Change listing data:
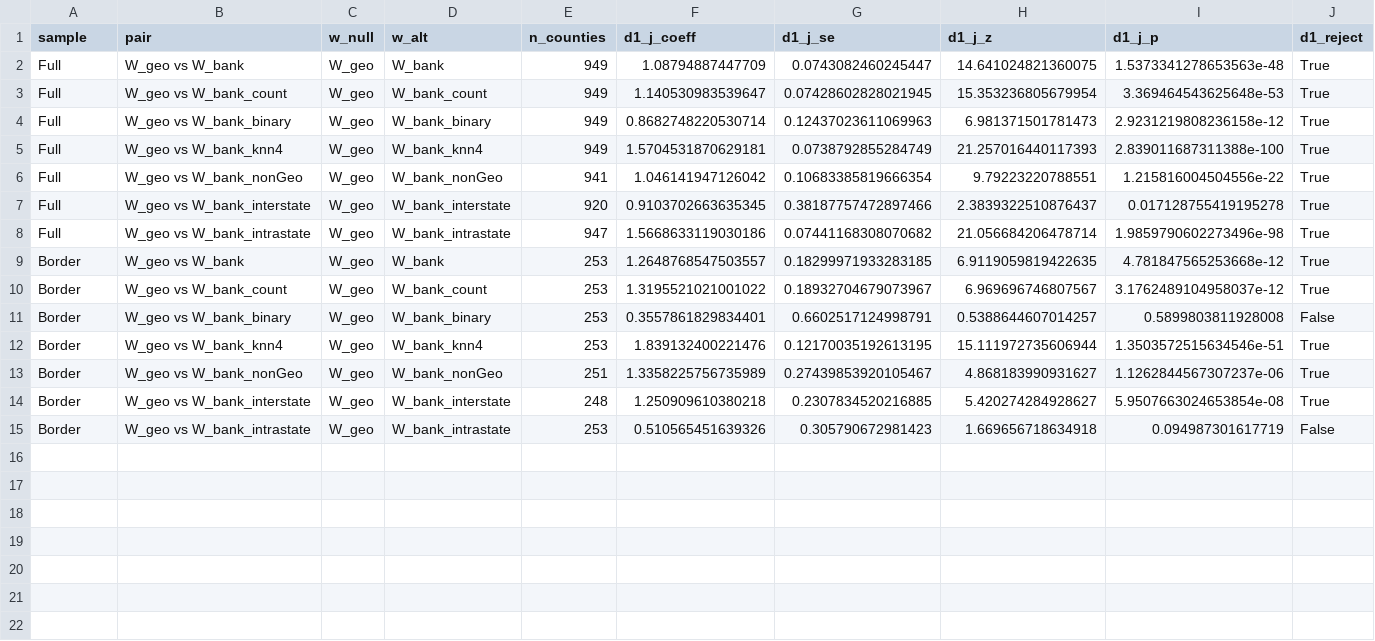
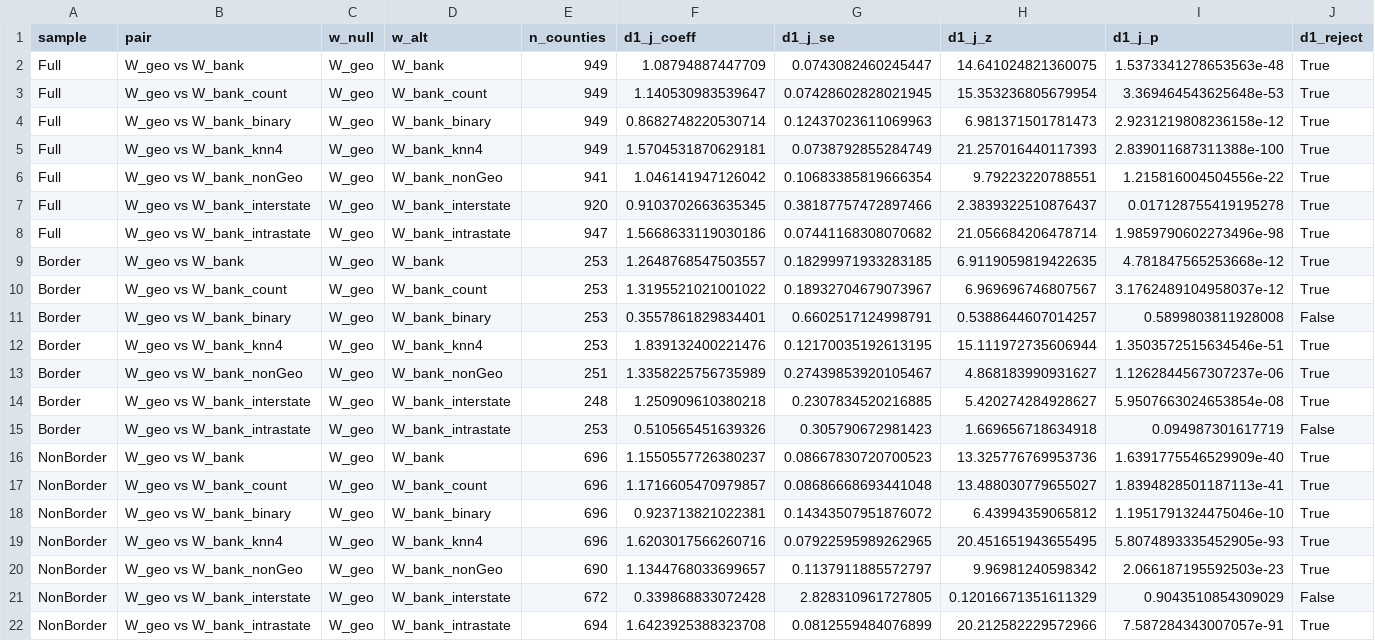
Before and after one commit to qlexiaa/banknets, a CSV file: output/jtest_credit_results.csv, drawn as a sheet; only a part is shown; rows hold the shown columns only; the diff names each change by its address in the sheet, - before the commit and + after, or states it on an @@ line.

```diff
--- a/output/jtest_credit_results.csv
+++ b/output/jtest_credit_results.csv
+row 16: NonBorder | W_geo vs W_bank | W_geo | W_bank | 696 | 1.1550557726380237 | 0.08667830720700523 | 13.325776769953736 | 1.6391775546529909e-40 | True
+row 17: NonBorder | W_geo vs W_bank_count | W_geo | W_bank_count | 696 | 1.1716605470979857 | 0.08686668693441048 | 13.488030779655027 | 1.8394828501187113e-41 | True
+row 18: NonBorder | W_geo vs W_bank_binary | W_geo | W_bank_binary | 696 | 0.923713821022381 | 0.14343507951876072 | 6.43994359065812 | 1.1951791324475046e-10 | True
+row 19: NonBorder | W_geo vs W_bank_knn4 | W_geo | W_bank_knn4 | 696 | 1.6203017566260716 | 0.07922595989262965 | 20.451651943655495 | 5.8074893335452905e-93 | True
+row 20: NonBorder | W_geo vs W_bank_nonGeo | W_geo | W_bank_nonGeo | 690 | 1.1344768033699657 | 0.1137911885572797 | 9.96981240598342 | 2.066187195592503e-23 | True
+row 21: NonBorder | W_geo vs W_bank_interstate | W_geo | W_bank_interstate | 672 | 0.339868833072428 | 2.828310961727805 | 0.12016671351611329 | 0.9043510854309029 | False
+row 22: NonBorder | W_geo vs W_bank_intrastate | W_geo | W_bank_intrastate | 694 | 1.6423925388323708 | 0.0812559484076899 | 20.212582229572966 | 7.587284343007057e-91 | True
```
Also changed, not shown: output/four_w_comparison_credit.csv, output/hub_counties.csv, 37 other files.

Task: The records above are to be restated word for word, excluding all pictures.

The answer:
Before and after one commit to qlexiaa/banknets, a CSV file: output/jtest_credit_results.csv, drawn as a sheet; only a part is shown; rows hold the shown columns only; the diff names each change by its address in the sheet, - before the commit and + after, or states it on an @@ line.

```diff
--- a/output/jtest_credit_results.csv
+++ b/output/jtest_credit_results.csv
+row 16: NonBorder | W_geo vs W_bank | W_geo | W_bank | 696 | 1.1550557726380237 | 0.08667830720700523 | 13.325776769953736 | 1.6391775546529909e-40 | True
+row 17: NonBorder | W_geo vs W_bank_count | W_geo | W_bank_count | 696 | 1.1716605470979857 | 0.08686668693441048 | 13.488030779655027 | 1.8394828501187113e-41 | True
+row 18: NonBorder | W_geo vs W_bank_binary | W_geo | W_bank_binary | 696 | 0.923713821022381 | 0.14343507951876072 | 6.43994359065812 | 1.1951791324475046e-10 | True
+row 19: NonBorder | W_geo vs W_bank_knn4 | W_geo | W_bank_knn4 | 696 | 1.6203017566260716 | 0.07922595989262965 | 20.451651943655495 | 5.8074893335452905e-93 | True
+row 20: NonBorder | W_geo vs W_bank_nonGeo | W_geo | W_bank_nonGeo | 690 | 1.1344768033699657 | 0.1137911885572797 | 9.96981240598342 | 2.066187195592503e-23 | True
+row 21: NonBorder | W_geo vs W_bank_interstate | W_geo | W_bank_interstate | 672 | 0.339868833072428 | 2.828310961727805 | 0.12016671351611329 | 0.9043510854309029 | False
+row 22: NonBorder | W_geo vs W_bank_intrastate | W_geo | W_bank_intrastate | 694 | 1.6423925388323708 | 0.0812559484076899 | 20.212582229572966 | 7.587284343007057e-91 | True
```
Also changed, not shown: output/four_w_comparison_credit.csv, output/hub_counties.csv, 37 other files.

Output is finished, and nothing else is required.